Two weeks ago I made a friend cry. She is always happy when I see her. She exudes positive energy. So I was surprised when I teased her about forgiveness and she burst into tears.
As I listened to her story, as she told me she was at wits end, not knowing which way to turn. I knew! An inspiration hit me and I called my brother, a lawyer to ask if he could help. As he was talking to her, giving her legal advice, and recommending a couple of people who could help, I had another moment of inspiration. One of the people he was going to recommend wasn’t eligible and I knew before he even said the name.
‘As we minister to others, we become true followers of Jesus Christ, who set the example for us. President Thomas S. Monson said: “We are surrounded by those in need…. We are the Lord’s hands here upon the earth, with the mandate to serve and lift His Children.’”(June 2014 Ensign Magazine)
Linda K. Burton, Relief Society general president, taught: “With practice, each of us can become more like the Savior as we serve God’s children. To help us better [minister to] one another, I would like to suggest four words to remember: ‘First observe, then serve.’ … As we do so, we are keeping covenants, and our service, like President Monson’s, will be evidence of our discipleship.”
“We can pray each morning to recognize opportunities to serve others. “Heavenly Father will guide you, and angels will assist you,” said David L. Beck, Young Men general president. “You will be given power to bless lives and rescue souls.”
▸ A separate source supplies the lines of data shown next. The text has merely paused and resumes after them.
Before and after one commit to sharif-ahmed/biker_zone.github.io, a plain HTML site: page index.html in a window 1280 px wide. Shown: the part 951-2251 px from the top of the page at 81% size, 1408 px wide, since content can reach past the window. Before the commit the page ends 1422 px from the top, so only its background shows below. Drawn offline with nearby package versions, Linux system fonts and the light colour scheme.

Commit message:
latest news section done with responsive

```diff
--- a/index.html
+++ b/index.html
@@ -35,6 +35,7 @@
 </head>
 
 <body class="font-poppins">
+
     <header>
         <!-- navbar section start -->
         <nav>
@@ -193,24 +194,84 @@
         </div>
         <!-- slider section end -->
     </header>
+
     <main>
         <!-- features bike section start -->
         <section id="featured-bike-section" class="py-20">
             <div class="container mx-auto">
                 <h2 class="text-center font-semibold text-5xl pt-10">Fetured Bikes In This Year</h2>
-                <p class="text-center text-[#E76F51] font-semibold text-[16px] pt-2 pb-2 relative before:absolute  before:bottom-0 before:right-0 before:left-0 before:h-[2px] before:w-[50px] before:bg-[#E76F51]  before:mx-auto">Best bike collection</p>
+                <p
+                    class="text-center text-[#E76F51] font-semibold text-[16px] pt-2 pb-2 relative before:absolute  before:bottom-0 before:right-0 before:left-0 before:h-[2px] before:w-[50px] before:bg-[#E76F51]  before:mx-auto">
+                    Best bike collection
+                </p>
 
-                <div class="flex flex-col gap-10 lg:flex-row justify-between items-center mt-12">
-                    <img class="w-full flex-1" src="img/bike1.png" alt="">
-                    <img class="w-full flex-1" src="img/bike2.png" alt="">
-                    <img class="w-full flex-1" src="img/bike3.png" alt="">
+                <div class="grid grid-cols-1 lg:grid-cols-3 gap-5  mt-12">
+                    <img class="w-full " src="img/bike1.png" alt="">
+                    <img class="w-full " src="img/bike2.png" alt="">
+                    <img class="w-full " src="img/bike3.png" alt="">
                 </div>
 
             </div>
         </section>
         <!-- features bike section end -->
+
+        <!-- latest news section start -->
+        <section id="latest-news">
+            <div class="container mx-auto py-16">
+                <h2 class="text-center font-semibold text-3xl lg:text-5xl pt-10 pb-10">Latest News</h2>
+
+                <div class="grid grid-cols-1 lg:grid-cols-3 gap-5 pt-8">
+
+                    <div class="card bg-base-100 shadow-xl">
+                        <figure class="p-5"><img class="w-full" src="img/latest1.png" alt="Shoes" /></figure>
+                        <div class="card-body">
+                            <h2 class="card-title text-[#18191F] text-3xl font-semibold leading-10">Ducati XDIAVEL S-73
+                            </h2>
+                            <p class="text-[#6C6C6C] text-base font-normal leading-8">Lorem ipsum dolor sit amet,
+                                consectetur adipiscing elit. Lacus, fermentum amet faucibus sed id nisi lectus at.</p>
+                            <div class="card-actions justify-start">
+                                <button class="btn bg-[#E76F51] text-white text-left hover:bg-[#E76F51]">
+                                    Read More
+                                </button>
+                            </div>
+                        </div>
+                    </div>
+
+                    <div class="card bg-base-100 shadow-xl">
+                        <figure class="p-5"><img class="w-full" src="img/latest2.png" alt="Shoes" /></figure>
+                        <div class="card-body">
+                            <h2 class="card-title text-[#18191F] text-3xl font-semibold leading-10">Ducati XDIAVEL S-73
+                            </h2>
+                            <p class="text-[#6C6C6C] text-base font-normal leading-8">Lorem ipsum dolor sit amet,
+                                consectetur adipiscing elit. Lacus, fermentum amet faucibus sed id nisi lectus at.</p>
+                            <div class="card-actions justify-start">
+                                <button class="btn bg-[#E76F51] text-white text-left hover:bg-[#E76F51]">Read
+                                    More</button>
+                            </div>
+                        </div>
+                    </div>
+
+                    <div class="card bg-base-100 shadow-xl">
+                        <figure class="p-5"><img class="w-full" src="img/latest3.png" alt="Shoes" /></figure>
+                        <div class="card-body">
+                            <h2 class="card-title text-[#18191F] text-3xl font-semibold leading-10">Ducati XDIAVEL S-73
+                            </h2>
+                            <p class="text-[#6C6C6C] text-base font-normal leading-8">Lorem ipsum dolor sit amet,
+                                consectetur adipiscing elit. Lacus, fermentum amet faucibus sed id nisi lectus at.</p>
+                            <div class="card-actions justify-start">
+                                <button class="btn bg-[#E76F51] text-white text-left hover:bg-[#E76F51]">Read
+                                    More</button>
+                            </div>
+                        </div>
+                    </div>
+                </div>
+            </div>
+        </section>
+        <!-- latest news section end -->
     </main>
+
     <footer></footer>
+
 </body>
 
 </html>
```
As the Compassionate service leader in our church ward, I feel like my ears have grown bigger and my eyes brighter. As I look around me and listen to other people’s conversations, (accidently of course since it’s across a crowded room) I know there is someone who could use a little help.
“She’s having surgery on her foot next week”
“Her sister just died and she needs someone who knows what it’s like- to have empathy and comfort her.”
“He’s worried about supporting his family working just three days a week.”
How can prayer lead us to be instruments in the Lord’s hands?
If our home were going to be hit by a tornado we would want to be warned, but what about a prompting that inspires us to call a friend just to say hello? Or a prompting to buy a package of diapers when we don’t have small children. Following such promptings likely won’t lead to dramatic outcomes, but they’re still important.
The friend you call might be having a hard day. A phone call could cheer him up. Or the next-door neighbor may have used her last diaper and be out of gas just as you get home from the store. This happened to another friend and she had to turn around and go back to the store because she had ignored the prompting.
President Monson has taught: “We watch. We wait. We listen for that still, small voice. When it speaks, wise men and women obey. We do not postpone following promptings of the Spirit.”
Sometimes spiritual promptings are urgent. More often, however, they are gentle. Heavenly Father has promised to instruct us “line upon line, precept upon precept, here a little and there a little” (2 Nephi 28:30)